Then one day, he looked up at the top of a hill. He saw Someone dressed in bright white clothing. And he heard another voice. This voice was different. It was powerful like the first voice. But also gentle and kind. The One dressed in white said, "I care about you. I have come to save all the people on your island. You matter to Me. I will not only tell you the way. But I will show you the way because I am the Way. Follow Me."
The man's heart was moved. There was something compelling and attractive about the One in white. He wanted to follow. But he had made a promise to the other voice.
So, the man stayed loyal to the harsh voice that had threatened destruction if the man ever turned another way. And the man stayed twisted, lost, confused. Always striving but never arriving.
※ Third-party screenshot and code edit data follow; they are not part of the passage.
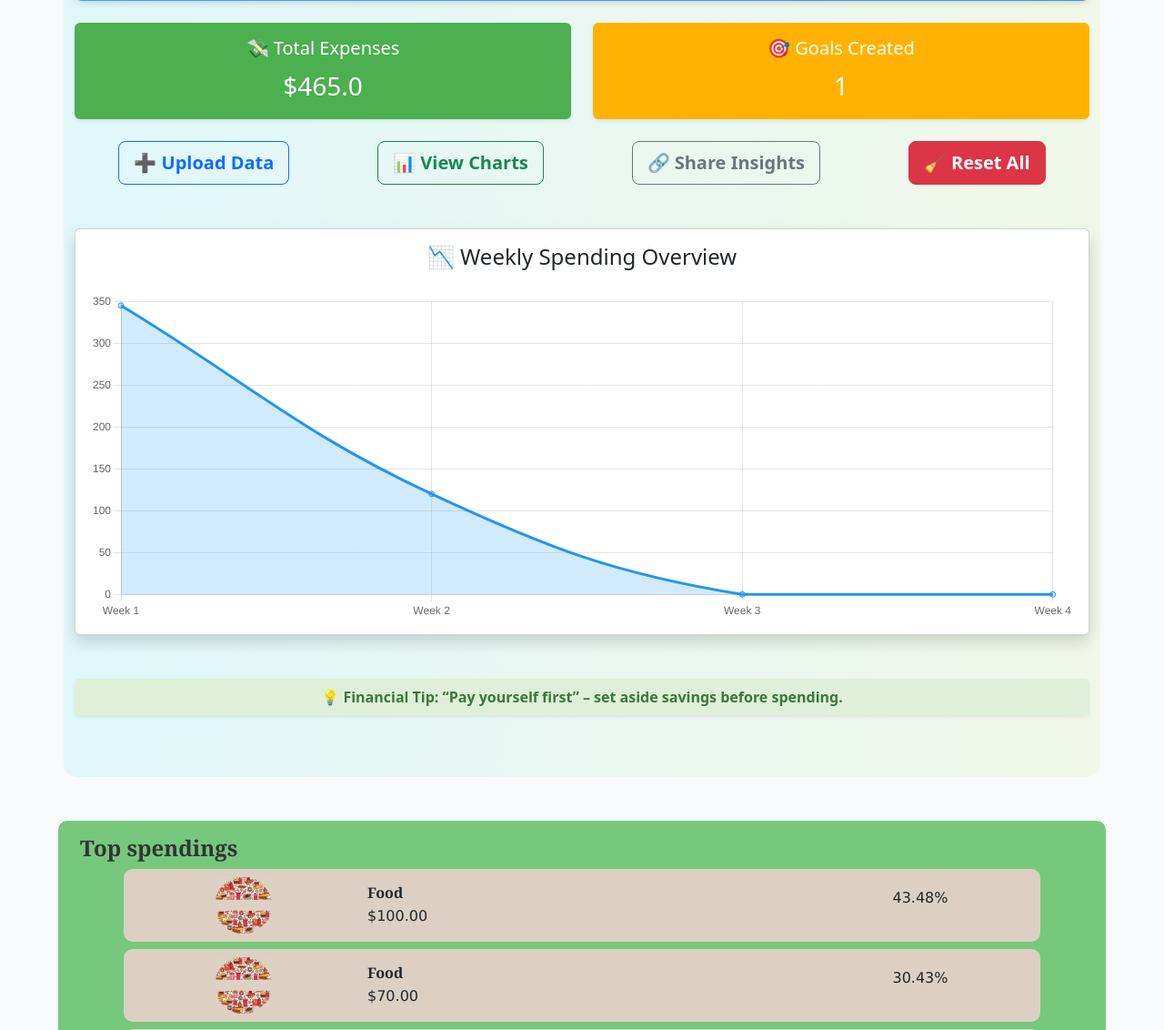
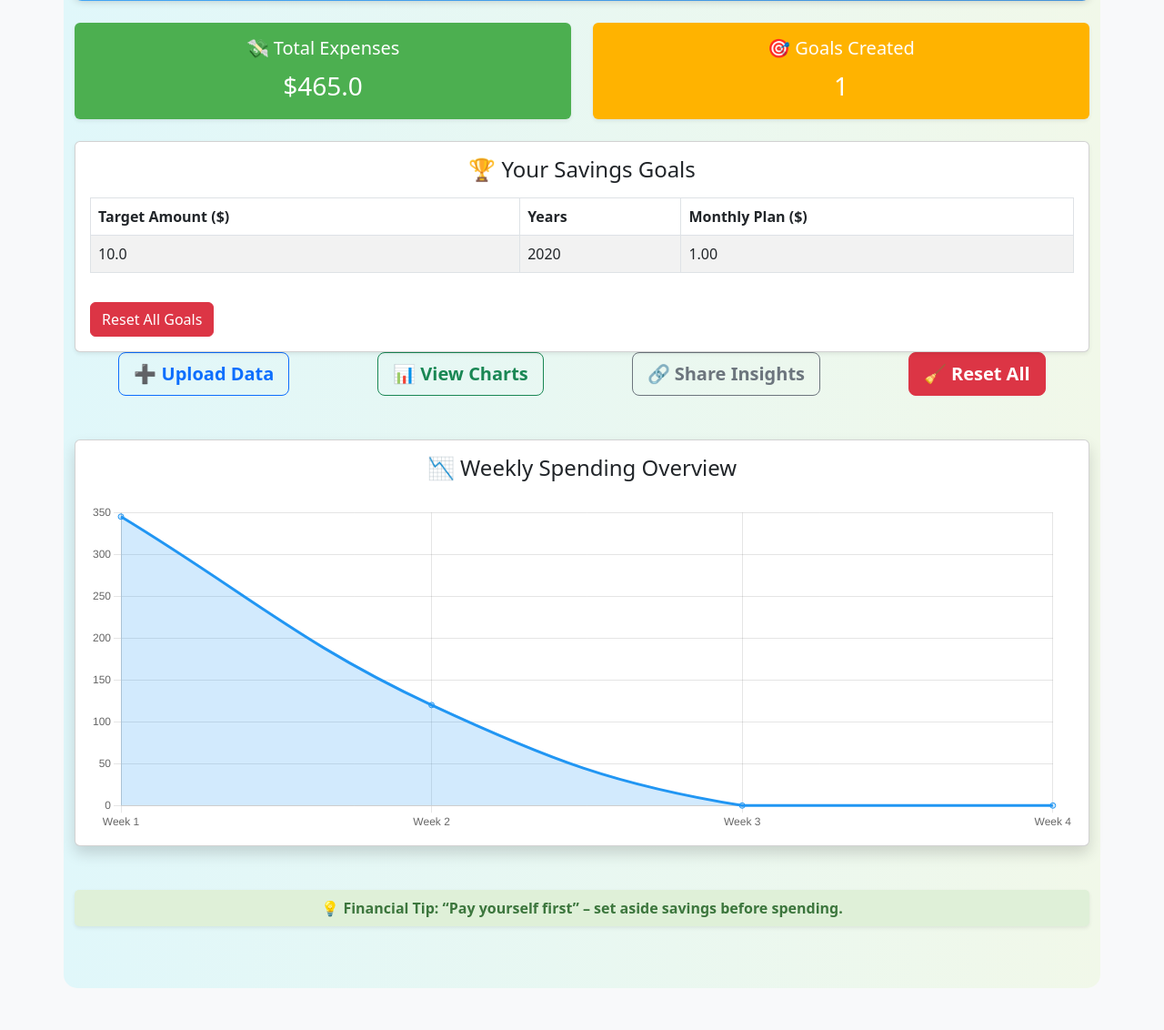
Before and after one commit to Dave-114-P/CITS5505-finance_planner, a Flask app: page / in a window 1280 px wide. Shown: the part 469-1601 px from the top of the page at 91% size. Run offline with Flask 3, Linux system fonts and the light colour scheme; a user stored in the database is signed in; data comes from the database, SQL or seed files in the repository; both versions use the stored data as it was after the commit; tables that the repository leaves empty hold one stand-in row (values such as "Sample post").

Commit message:
Provide reset and jump functions for home page goal

```diff
--- a/app/routes/main.py
+++ b/app/routes/main.py
@@ -31,6 +31,8 @@ def index():
 
     goals_created = 0
 
+    user_goals = []
+
     if current_user.is_authenticated:
         username = current_user.username
 
@@ -53,6 +55,9 @@ def index():
         # Count user's goals
         goals_created = Goal.query.filter_by(user_id=current_user.id).count()
 
+        # Load all user goals for dashboard display
+        user_goals = Goal.query.filter_by(user_id=current_user.id).all()
+
         # Get weekly spending in current month
         now = datetime.now()
         all_spending = Spending.query.filter_by(user_id=current_user.id).all()
@@ -72,7 +77,8 @@ def index():
         expense_data=weekly_totals,
         total_expense=round(total_expense, 2),
         savings_percent=savings_percent,
-        goals_created=goals_created
+        goals_created=goals_created,
+        user_goals=user_goals
     )
 
 @bp.route("/reset_all", methods=["GET", "POST"])
--- a/app/templates/index.html
+++ b/app/templates/index.html
@@ -26,14 +26,49 @@
                     </div>
                 </div>
                 <div class="col-md-6">
+                <a href="{{ url_for('goals.goals') }}" style="text-decoration: none;">
                     <div class="card shadow-sm border-0" style="background-color: #ffb300; color: white;">
                     <div class="card-body">
                         <h5 class="card-title">&#127919; Goals Created</h5>
                         <p class="card-text fs-3">{{ goals_created }}</p>
                     </div>
                     </div>
+                </a>
                 </div>
             </div>
+
+
+                {% if user_goals %}
+                <div class="card mt-4 shadow-sm">
+                <div class="card-body">
+                    <h4 class="card-title text-center mb-3">&#127942; Your Savings Goals</h4>
+                    <div class="table-responsive">
+                    <table class="table table-striped table-bordered">
+                        <thead>
+                        <tr>
+                            <th>Target Amount ($)</th>
+                            <th>Years</th>
+                            <th>Monthly Plan ($)</th>
+                        </tr>
+                        </thead>
+                        <tbody>
+                        {% for goal in user_goals %}
+                        <tr>
+                            <td>{{ goal.target_amount }}</td>
+                            <td>{{ goal.years }}</td>
+                            <td>{{ "%.2f"|format(goal.monthly_plan) }}</td>
+                        </tr>
+                        {% endfor %}
+                        </tbody>
+                    </table>
+                </div>
+                    <form method="POST" action="{{ url_for('goals.reset_goals') }}">
+                        <input type="hidden" name="csrf_token" value="{{ csrf_token() }}">
+                        <button type="submit" class="btn btn-danger mt-3">Reset All Goals</button>
+                    </form>
+            </div>
+        </div>
+                {% endif %}
 
             <!-- Navigation -->
             <div class="d-flex flex-column flex-md-row justify-content-around mb-5">
```
Also changed, not shown: app/routes/goals.py (+17 -14 lines), app/templates/goals.html (+24 -0 lines), instance/finance.db.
A few weeks passed. Then the One in white appeared again. This time by a quiet pool of refreshing water. "Come to Me," He said, "and you will never thirst."
The man wanted to follow. But he couldn't. What would the other voice say? The man kept wandering in desolate, dry places.
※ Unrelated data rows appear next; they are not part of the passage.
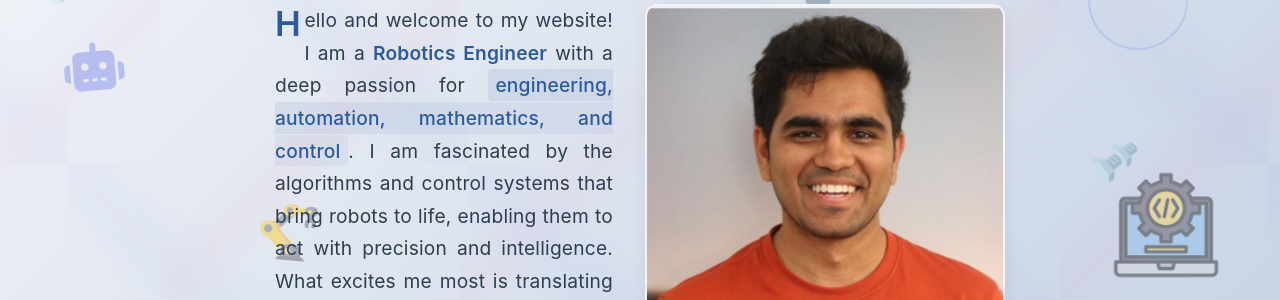
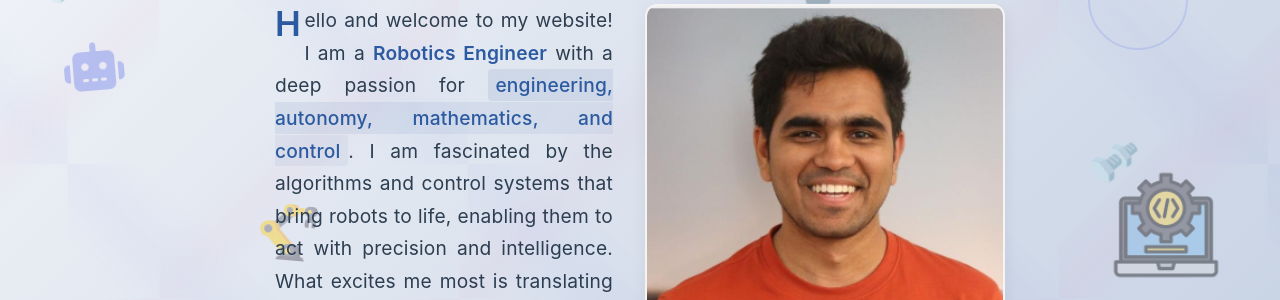
Before and after one commit to shantanusshukla/shantanusshukla.github.io, a Jekyll site: the page built from index.html, in a window 1280 px wide and 900 px high. Shown: the part 320-620 px from the top of the window. Built offline with Jekyll 4.4.1, drawn with Linux system fonts in a browser that asks for light colours; the list of posts is cut into pages by our own code; comment, search, counter and statistics services are not loaded.

Commit message:
change intro a tad bit

```diff
--- a/_includes/about-short.html
+++ b/_includes/about-short.html
@@ -1,5 +1,5 @@
 <div class="about-short">
-    Hello and welcome to my website! I am a <strong>Robotics Engineer</strong> with a deep passion for <span class="highlight-skill">engineering, automation, mathematics, and control</span>. I am fascinated by the algorithms and control systems that bring robots to life, enabling them to act with precision and intelligence. What excites me most is translating these ideas into reality through engineering.
+    Hello and welcome to my website! I am a <strong>Robotics Engineer</strong> with a deep passion for <span class="highlight-skill">engineering, autonomy, mathematics, and control</span>. I am fascinated by the algorithms and control systems that bring robots to life, enabling them to act with precision and intelligence. What excites me most is translating these ideas into reality through engineering.
     I recently completed my <span class="highlight-institution">Master's degree specializing in Robotics at UC San Diego</span> in March 2025 and am <span class="highlight-current">currently working with Lucid Motors</span>.
     Outside of Robotics, I swim, play football(soccer) and I'm an avid reader - so feel free to drop in your favorite book recommendations.
 </div>
```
A third time the One in dazzling white appeared. This time He was closer. The invitation came again, "Follow Me. I can forgive you for all your wandering astray from the path. I will not only show you the straight way. But I will walk with you and we will be friends. I will feed you along the way. And one day, we will enjoy the fertile fields and the always-watered terraces forever. I will bring your family, too. I have been longing to be with you on your journey for a long, long time. Won't you come with Me?"
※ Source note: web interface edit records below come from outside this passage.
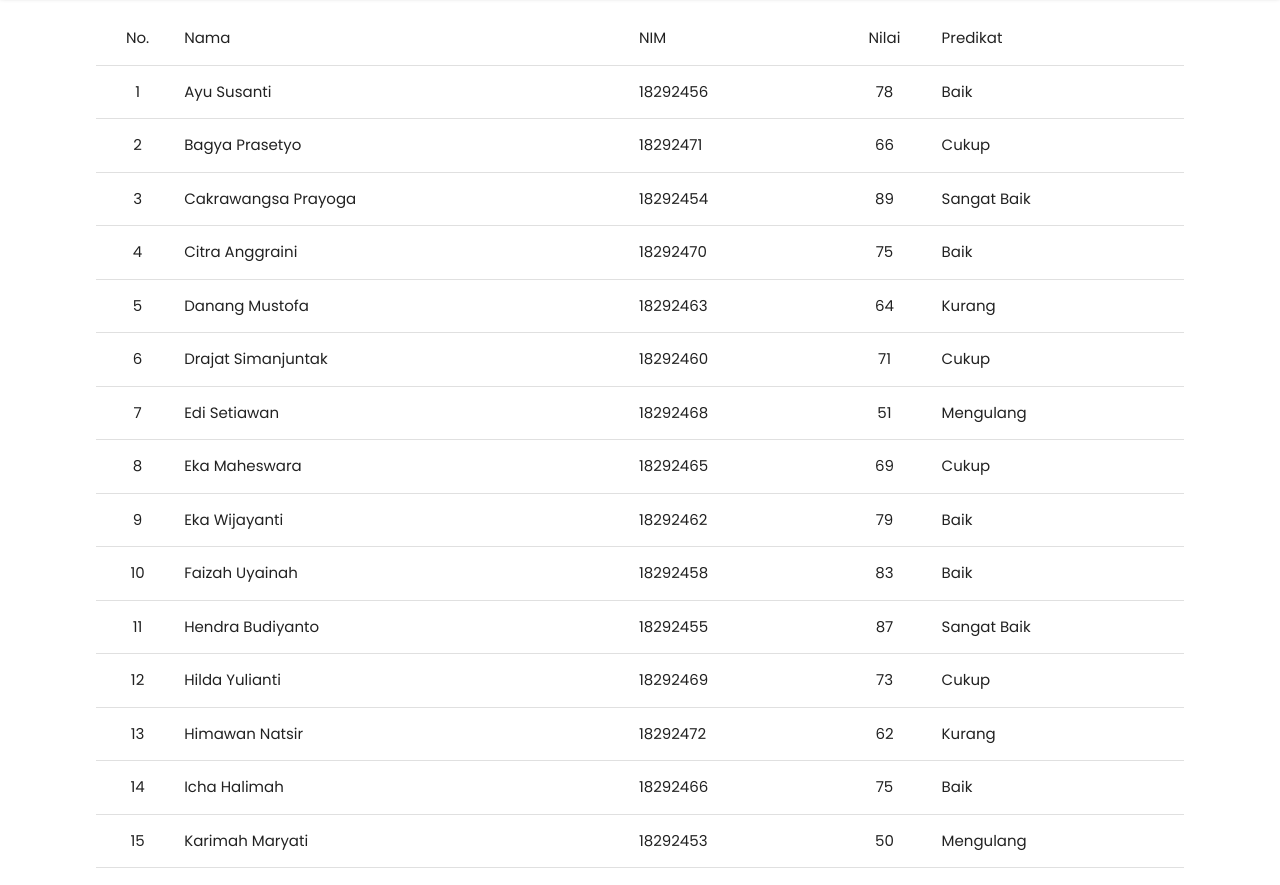
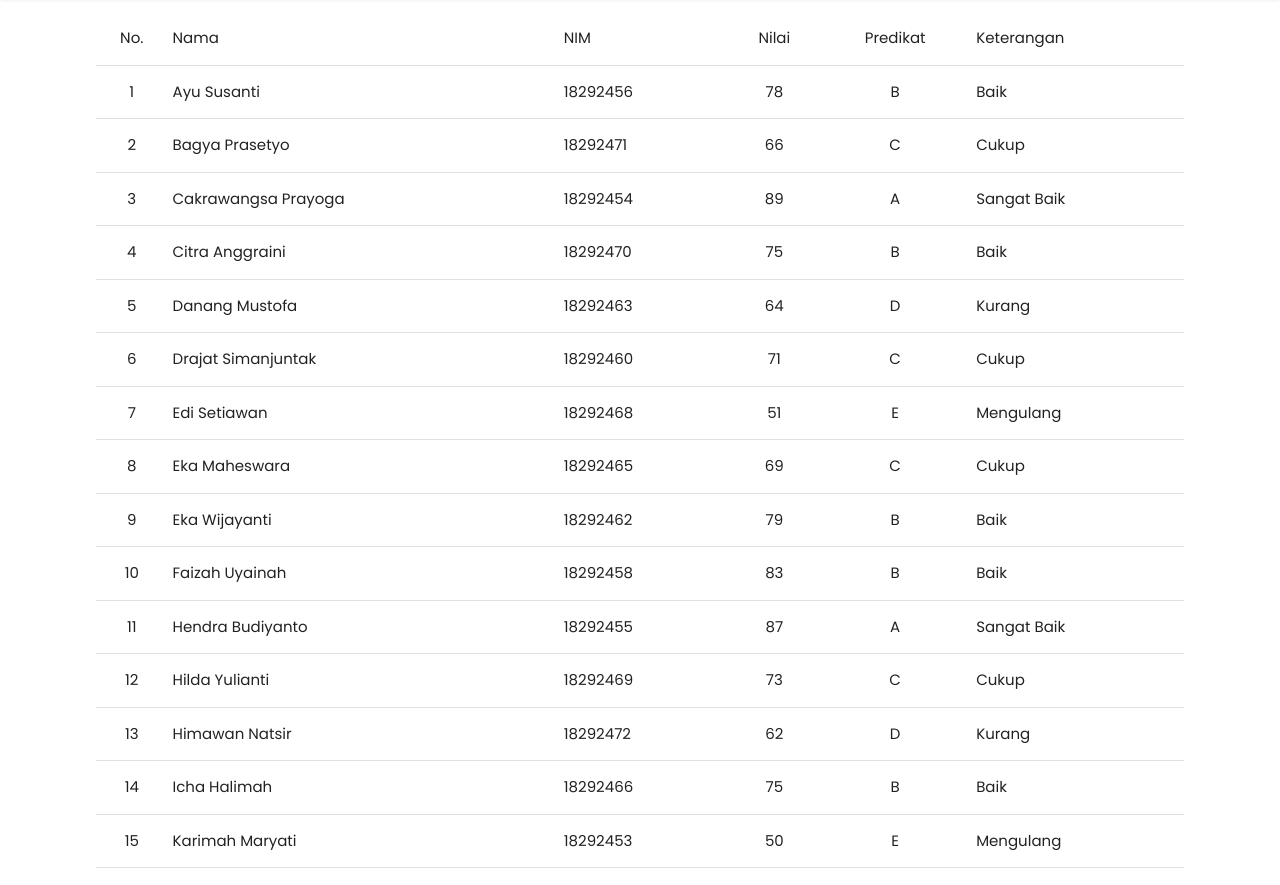
Before and after one commit to anangkf/portugal, a plain HTML site: page pages/tugas05/tugas5.html in a window 1280 px wide. Shown: the part 67-952 px from the top of the page. Drawn offline with nearby package versions, Linux system fonts and the light colour scheme; no server answers.

Commit message:
initialcommit

```diff
--- a/pages/tugas05/fungsi.js
+++ b/pages/tugas05/fungsi.js
@@ -1,24 +1,30 @@
 // script untuk penomoran tabel secara otomatis
 const angka = document.getElementsByClassName('nomor')
-var arr = Array.from(angka);
+const arr = Array.from(angka);
 
 arr.forEach((angka,i) => angka.innerText = i+1)
 
 // script untuk menampilkan predikat berdasarkan range nilai
-var nilai = document.getElementsByClassName("nilai");
-var predikat = document.getElementsByClassName("predikat");
+let nilai = document.getElementsByClassName("nilai");
+let predikat = document.getElementsByClassName("predikat");
+let keterangan = document.getElementsByClassName("keterangan");
 
     for (let i = 0; i < nilai.length ; i++) {
         let valueNilai = parseInt(nilai[i].innerText)
         if(valueNilai >= 85){
-            predikat[i].innerText = "Sangat Baik";
+            predikat[i].innerText = "A";
+            keterangan[i].innerText = "Sangat Baik";
         } else if(valueNilai >= 75){
-            predikat[i].innerText = "Baik";
+            predikat[i].innerText = "B";
+            keterangan[i].innerText = "Baik";
         } else if(valueNilai >= 65){
-            predikat[i].innerText = "Cukup";
+            predikat[i].innerText = "C";
+            keterangan[i].innerText = "Cukup";
         } else if(valueNilai >= 55){
-            predikat[i].innerText = "Kurang";
+            predikat[i].innerText = "D";
+            keterangan[i].innerText = "Kurang";
         } else{
-            predikat[i].innerText = "Mengulang";
+            predikat[i].innerText = "E";
+            keterangan[i].innerText = "Mengulang";
         }
     }
--- a/pages/tugas05/tugas5.html
+++ b/pages/tugas05/tugas5.html
@@ -62,147 +62,168 @@
                 <td>Nama</td>
                 <td>NIM</td>
                 <td class="center">Nilai</td>
-                <td>Predikat</td>
+                <td class="center">Predikat</td>
+                <td>Keterangan</td>
               </thead>
               <tr>
                 <td class = "nomor center"></td>
                 <td>Ayu Susanti</td>
                 <td>18292456</td>
                 <td class = "nilai center">78</td>
-                <td class = "predikat"></td>
+                <td class = "predikat center"></td>
+                <td class="keterangan"></td>
               </tr>
               <tr>
                 <td class = "nomor center"></td>
                 <td>Bagya Prasetyo</td>
                 <td>18292471</td>
                 <td class = "nilai center">66</td>
-                <td class = "predikat"></td>
+                <td class = "predikat center"></td>
+                <td class="keterangan"></td>
               </tr>
               <tr>
                 <td class = "nomor center"></td>
                 <td>Cakrawangsa Prayoga</td>
                 <td>18292454</td>
                 <td class = "nilai center">89</td>
-                <td class = "predikat"></td>
+                <td class = "predikat center"></td>
+                <td class="keterangan"></td>
               </tr>
               <tr>
                 <td class = "nomor center"></td>
                 <td>Citra Anggraini</td>
                 <td>18292470</td>
                 <td class = "nilai center">75</td>
-                <td class = "predikat"></td>
+                <td class = "predikat center"></td>
+                <td class="keterangan"></td>
               </tr>
               <tr>
                 <td class = "nomor center"></td>
                 <td>Danang Mustofa</td>
                 <td>18292463</td>
                 <td class = "nilai center">64</td>
-                <td class = "predikat"></td>
+                <td class = "predikat center"></td>
+                <td class="keterangan"></td>
               </tr>
               <tr>
                 <td class = "nomor center"></td>
                 <td>Drajat Simanjuntak</td>
                 <td>18292460</td>
                 <td class = "nilai center">71</td>
-                <td class = "predikat"></td>
+                <td class = "predikat center"></td>
+                <td class="keterangan"></td>
               </tr>
               <tr>
                 <td class = "nomor center"></td>
                 <td>Edi Setiawan</td>
                 <td>18292468</td>
                 <td class = "nilai center">51</td>
-                <td class = "predikat"></td>
+                <td class = "predikat center"></td>
+                <td class="keterangan"></td>
               </tr>
               <tr>
                 <td class = "nomor center"></td>
                 <td>Eka Maheswara</td>
                 <td>18292465</td>
                 <td class = "nilai center">69</td>
-                <td class = "predikat"></td>
+                <td class = "predikat center"></td>
+                <td class="keterangan"></td>
               </tr>
               <tr>
                 <td class = "nomor center"></td>
                 <td>Eka Wijayanti</td>
                 <td>18292462</td>
                 <td class = "nilai center">79</td>
-                <td class = "predikat"></td>
+                <td class = "predikat center"></td>
+                <td class="keterangan"></td>
               </tr>
               <tr>
                 <td class = "nomor center"></td>
                 <td>Faizah Uyainah</td>
                 <td>18292458</td>
                 <td class = "nilai center">83</td>
-                <td class = "predikat"></td>
+                <td class = "predikat center"></td>
+                <td class="keterangan"></td>
               </tr>
               <tr>
                 <td class = "nomor center"></td>
                 <td>Hendra Budiyanto</td>
                 <td>18292455</td>
                 <td class = "nilai center">87</td>
-                <td class = "predikat"></td>
+                <td class = "predikat center"></td>
+                <td class="keterangan"></td>
               </tr>
               <tr>
                 <td class = "nomor center"></td>
                 <td>Hilda Yulianti</td>
                 <td>18292469</td>
                 <td class = "nilai center">73</td>
-                <td class = "predikat"></td>
+                <td class = "predikat center"></td>
+                <td class="keterangan"></td>
               </tr>
               <tr>
                 <td class = "nomor center"></td>
                 <td>Himawan Natsir</td>
                 <td>18292472</td>
                 <td class = "nilai center">62</td>
-                <td class = "predikat"></td>
+                <td class = "predikat center"></td>
+                <td class="keterangan"></td>
               </tr>
               <tr>
                 <td class = "nomor center"></td>
                 <td>Icha Halimah</td>
                 <td>18292466</td>
                 <td class = "nilai center">75</td>
-                <td class = "predikat"></td>
+                <td class = "predikat center"></td>
+                <td class="keterangan"></td>
               </tr>
               <tr>
                 <td class = "nomor center"></td>
                 <td>Karimah Maryati</td>
                 <td>18292453</td>
                 <td class = "nilai center">50</td>
-                <td class = "predikat"></td>
+                <td class = "predikat center"></td>
+                <td class="keterangan"></td>
               </tr>
               <tr>
                 <td class = "nomor center"></td>
                 <td>Muhammad Wibisono</td>
                 <td>18292457</td>
                 <td class = "nilai center">73</td>
-                <td class = "predikat"></td>
+                <td class = "predikat center"></td>
+                <td class="keterangan"></td>
               </tr>
               <tr>
                 <td class = "nomor center"></td>
                 <td>Mulyono Irawan</td>
                 <td>18292461</td>
                 <td class = "nilai center">81</td>
-                <td class = "predikat"></td>
+                <td class = "predikat center"></td>
+                <td class="keterangan"></td>
               </tr>
               <tr>
                 <td class = "nomor center"></td>
                 <td>Rizki Kurniawan</td>
                 <td>18292464</td>
                 <td class = "nilai center">77</td>
-                <td class = "predikat"></td>
+                <td class = "predikat center"></td>
+                <td class="keterangan"></td>
               </tr>
               <tr>
                 <td class = "nomor center"></td>
                 <td>Tania Anggraini</td>
                 <td>18292459</td>
                 <td class = "nilai center">80</td>
-                <td class = "predikat"></td>
+                <td class = "predikat center"></td>
+                <td class="keterangan"></td>
               </tr>
               <tr>
                 <td class = "nomor center"></td>
                 <td>Titin Wijayanti</td>
                 <td>18292467</td>
                 <td class = "nilai center">76</td>
-                <td class = "predikat"></td>
+                <td class = "predikat center"></td>
+                <td class="keterangan"></td>
               </tr>
             </table>
         </div>
```
Also changed, not shown: assets/file/tugas5.html (+98 -71 lines).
The man hesitated. But as he looked closer, he could see wounds in the body of this One dressed in white. He finally asked, "What are these wounds?"
The One in white said, "I once left paradise. I lived among the travelers on Pearl Island. I showed them the straight way. But they wanted to follow their own way. They rejected Me. They killed Me. But My death wasn't a mistake or a tragedy. No. You see, I died as a sacrifice for all who have walked on crooked, selfish, wrong paths. I paid the price of death they should have paid. Because I died, they don't have to. Now, I am alive to show the way and be the way for anyone who will follow Me."
What would the man do? He had grown accustomed to that first voice.
The first voice was familiar, but harsh and demanding. The first voice made promises, but never delivered.
The One in white seemed powerful and holy, but also kind and forgiving. The One in white offered companionship, friendship, fellowship.
Deep inside the man's heart he knew. The One in white was truth and life.
What would the man do?
He chose. This time he turned away from that first voice to follow the wounded One, the resurrected One in white, the One who knows the straight Way, goes the straight Way, and shows the straight Way for everyone on Pearl Island who would follow Him.
Today, the man lives among the fertile fields and always-watered terraces on the slopes of the mountain. His family is with him. They are full of food. They are free. They are full of joy. And they are forever friends with the One who showed them all the straight Way.
And the man says that the very best day of his life was the day he decided to follow the One with the wounds who is dressed in dazzling white